The matchup also means that California won’t have a woman in the Senate for the first time in more than three decades.

U.S. House of Representatives (District 48)

In San Diego County, the redistricting map moved Borrego Springs out of the state’s 50th Congressional District to the 48th Congressional District.

The district encompasses several central and northeastern parts of San Diego County and a small part of Riverside County. This area includes Julian, Ramona, Borrego Springs, Poway, Temecula, Campo, Mount Laguna, Warner Springs, and Pala.

In the running for the 48th District was Darrell Issa (R), Stephen Houlahan (D), Whitney Shanahan (D), Mike Simon (D), Matthew Rascon (D) and Lucinda Jahn (Independent). Issa and Houlahan received the top two votes once again and will face off in the November election.

Issa received nearly 63% of the votes, with a solid lead over Houlahan with just 15%. The two faced off back in the Congressional Election in 2022, where Issa had the upperhand.

75th State Assembly District

Six candidates were in the running for the 75th Assembly District. Early results showed that Carl DeMaio was ahead of the votes, while it seemed fellow Republican candidate Andrew Hayes would emerge as the frontrunner in the heavily red district, Democrat Kevin Juza has taken the second place spot with 19% of the vote, compared with Hayes’ 16%, early votes show.

Assemblywoman Marie Waldron, R-Valley Center, who currently holds the seat, is barred from running for re-election because of term limits.

DeMaio, a former San Diego City Council member, has frequently sought political office but has been unsuccessful in past campaigns for Congress and San Diego mayor.

Hayes, president of the Lakeside Union School District Board of Trustees, received Waldron’s endorsement as well as that of the San Diego County Republican Party, among others.

Democrat and teacher Christie Dougherty, retired government employee Joy Frew and Republican Jack Fernandes, a biotech entrepreneur, have fallen behind in early voting.

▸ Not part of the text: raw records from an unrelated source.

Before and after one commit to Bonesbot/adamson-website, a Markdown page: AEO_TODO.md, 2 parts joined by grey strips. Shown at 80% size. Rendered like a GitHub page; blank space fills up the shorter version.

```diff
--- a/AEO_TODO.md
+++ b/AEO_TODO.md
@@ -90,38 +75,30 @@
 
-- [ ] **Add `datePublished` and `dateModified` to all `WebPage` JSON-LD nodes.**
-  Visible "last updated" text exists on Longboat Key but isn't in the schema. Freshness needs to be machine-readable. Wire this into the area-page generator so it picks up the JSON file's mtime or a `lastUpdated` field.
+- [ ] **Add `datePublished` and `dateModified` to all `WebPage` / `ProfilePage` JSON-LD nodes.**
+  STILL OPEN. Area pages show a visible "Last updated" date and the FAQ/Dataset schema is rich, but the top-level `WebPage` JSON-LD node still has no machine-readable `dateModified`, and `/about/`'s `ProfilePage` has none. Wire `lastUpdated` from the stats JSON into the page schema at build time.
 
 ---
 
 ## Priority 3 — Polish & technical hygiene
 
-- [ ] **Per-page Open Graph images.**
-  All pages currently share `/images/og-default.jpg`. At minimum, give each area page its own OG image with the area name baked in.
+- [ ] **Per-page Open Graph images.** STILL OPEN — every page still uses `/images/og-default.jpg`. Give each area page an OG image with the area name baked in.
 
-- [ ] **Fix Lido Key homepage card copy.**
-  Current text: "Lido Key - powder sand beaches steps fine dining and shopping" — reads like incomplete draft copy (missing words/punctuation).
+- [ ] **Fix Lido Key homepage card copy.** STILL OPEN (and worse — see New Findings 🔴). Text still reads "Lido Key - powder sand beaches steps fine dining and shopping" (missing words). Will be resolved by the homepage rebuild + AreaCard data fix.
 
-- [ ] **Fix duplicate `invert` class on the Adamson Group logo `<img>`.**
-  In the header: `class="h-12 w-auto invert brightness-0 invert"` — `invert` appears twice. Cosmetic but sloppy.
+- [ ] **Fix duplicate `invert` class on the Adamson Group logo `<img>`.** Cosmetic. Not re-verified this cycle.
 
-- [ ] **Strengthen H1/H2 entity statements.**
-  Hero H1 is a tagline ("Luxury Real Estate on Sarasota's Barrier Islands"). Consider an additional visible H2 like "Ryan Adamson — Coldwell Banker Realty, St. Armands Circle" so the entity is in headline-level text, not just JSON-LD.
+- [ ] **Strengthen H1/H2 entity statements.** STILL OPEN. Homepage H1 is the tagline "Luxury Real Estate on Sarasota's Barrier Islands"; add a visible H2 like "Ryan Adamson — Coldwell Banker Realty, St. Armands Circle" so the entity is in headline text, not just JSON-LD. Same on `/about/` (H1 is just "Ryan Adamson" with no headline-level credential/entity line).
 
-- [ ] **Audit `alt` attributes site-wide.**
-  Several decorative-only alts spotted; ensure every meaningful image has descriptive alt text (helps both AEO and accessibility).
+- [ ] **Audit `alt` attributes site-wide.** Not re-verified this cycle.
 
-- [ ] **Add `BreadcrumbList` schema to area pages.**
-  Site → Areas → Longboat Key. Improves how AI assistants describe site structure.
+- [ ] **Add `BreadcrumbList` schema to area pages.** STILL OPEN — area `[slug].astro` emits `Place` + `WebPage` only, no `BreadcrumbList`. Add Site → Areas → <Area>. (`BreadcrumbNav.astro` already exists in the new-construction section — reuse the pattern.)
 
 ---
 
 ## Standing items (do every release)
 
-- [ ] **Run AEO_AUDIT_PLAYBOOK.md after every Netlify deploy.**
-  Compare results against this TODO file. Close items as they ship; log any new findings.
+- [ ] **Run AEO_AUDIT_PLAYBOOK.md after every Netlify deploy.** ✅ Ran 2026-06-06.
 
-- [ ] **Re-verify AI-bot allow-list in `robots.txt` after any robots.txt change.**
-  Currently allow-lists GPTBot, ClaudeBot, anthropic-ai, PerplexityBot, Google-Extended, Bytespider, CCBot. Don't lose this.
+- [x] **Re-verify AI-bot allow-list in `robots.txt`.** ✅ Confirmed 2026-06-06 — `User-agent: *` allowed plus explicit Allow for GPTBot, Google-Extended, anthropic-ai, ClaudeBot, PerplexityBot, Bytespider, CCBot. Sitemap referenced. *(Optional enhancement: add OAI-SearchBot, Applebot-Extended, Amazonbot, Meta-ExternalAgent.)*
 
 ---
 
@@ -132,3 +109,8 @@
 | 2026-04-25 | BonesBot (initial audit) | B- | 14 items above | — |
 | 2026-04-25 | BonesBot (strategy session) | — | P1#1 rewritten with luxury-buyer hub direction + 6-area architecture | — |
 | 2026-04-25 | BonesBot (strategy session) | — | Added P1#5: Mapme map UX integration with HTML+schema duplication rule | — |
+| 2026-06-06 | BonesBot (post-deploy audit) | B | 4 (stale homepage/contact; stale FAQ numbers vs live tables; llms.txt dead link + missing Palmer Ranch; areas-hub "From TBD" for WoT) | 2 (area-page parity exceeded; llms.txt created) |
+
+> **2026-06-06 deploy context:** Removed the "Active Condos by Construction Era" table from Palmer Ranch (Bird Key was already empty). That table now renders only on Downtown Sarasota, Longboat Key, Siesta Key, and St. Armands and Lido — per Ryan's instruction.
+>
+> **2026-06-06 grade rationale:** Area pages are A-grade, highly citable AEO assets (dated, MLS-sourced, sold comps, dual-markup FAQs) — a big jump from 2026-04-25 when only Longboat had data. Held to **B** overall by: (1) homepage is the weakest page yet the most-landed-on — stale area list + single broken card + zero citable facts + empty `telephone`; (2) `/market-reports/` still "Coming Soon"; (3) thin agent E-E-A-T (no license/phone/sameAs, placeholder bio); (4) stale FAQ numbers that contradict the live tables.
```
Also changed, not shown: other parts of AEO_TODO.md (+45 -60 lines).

Prop 1

Proposition 1 is a quite controversial ballot, which promises to build more mental health treatment facilities across the state and further address the homeless crisis. This was the only statewide proposition on the March ballot, a Yes vote on Prop 1 would authorize the state government to borrow and spend $6.4 billion in bonds to expand the state’s homeless housing and mental health infrastructure. But it comes give a huge price tag, which critics believe would balloon even more down the road. Supporters argue the spending is vital to addressing a crisis of homelessness, mental health and addiction in California. The money would be used to expand mental health and addiction services, building permanent supportive housing and help homeless veterans.

The final bill would end up costing Californians more than $12 billion, according to some critic’s estimates, and take decades for the state to pay back. Opponents also claim Prop 1 would take funding that’s supposed to support Prop 63, the Mental Health Services Act (MHSA) passed by voters in 2004. Proposition 1 also would authorize the state to borrow $6.38 billion to build 4,350 housing units, half of which would be reserved for veterans, and add 6,800 mental health and addiction treatment beds.

Democratic Governor Gavin Newsom says the proposition is needed to tackle the state’s homelessness crisis by boosting investments in housing and substance use programs, but social providers worry it would threaten programs that are keeping people from becoming homeless in the first place.

The proposition is touted as the final piece in Governor Newsom’s plan to reform California’s mental health system. He has already pushed for laws that make it easier to force people with behavioral health issues into treatment.

Results have not been finalized, but as of print time, the state voted in favor of the ballot with 50.3% yes and 49.7% no.

*Please note: Results printed in this issue of the Primary Election are as of print time, March 11.

For more information on election results, visit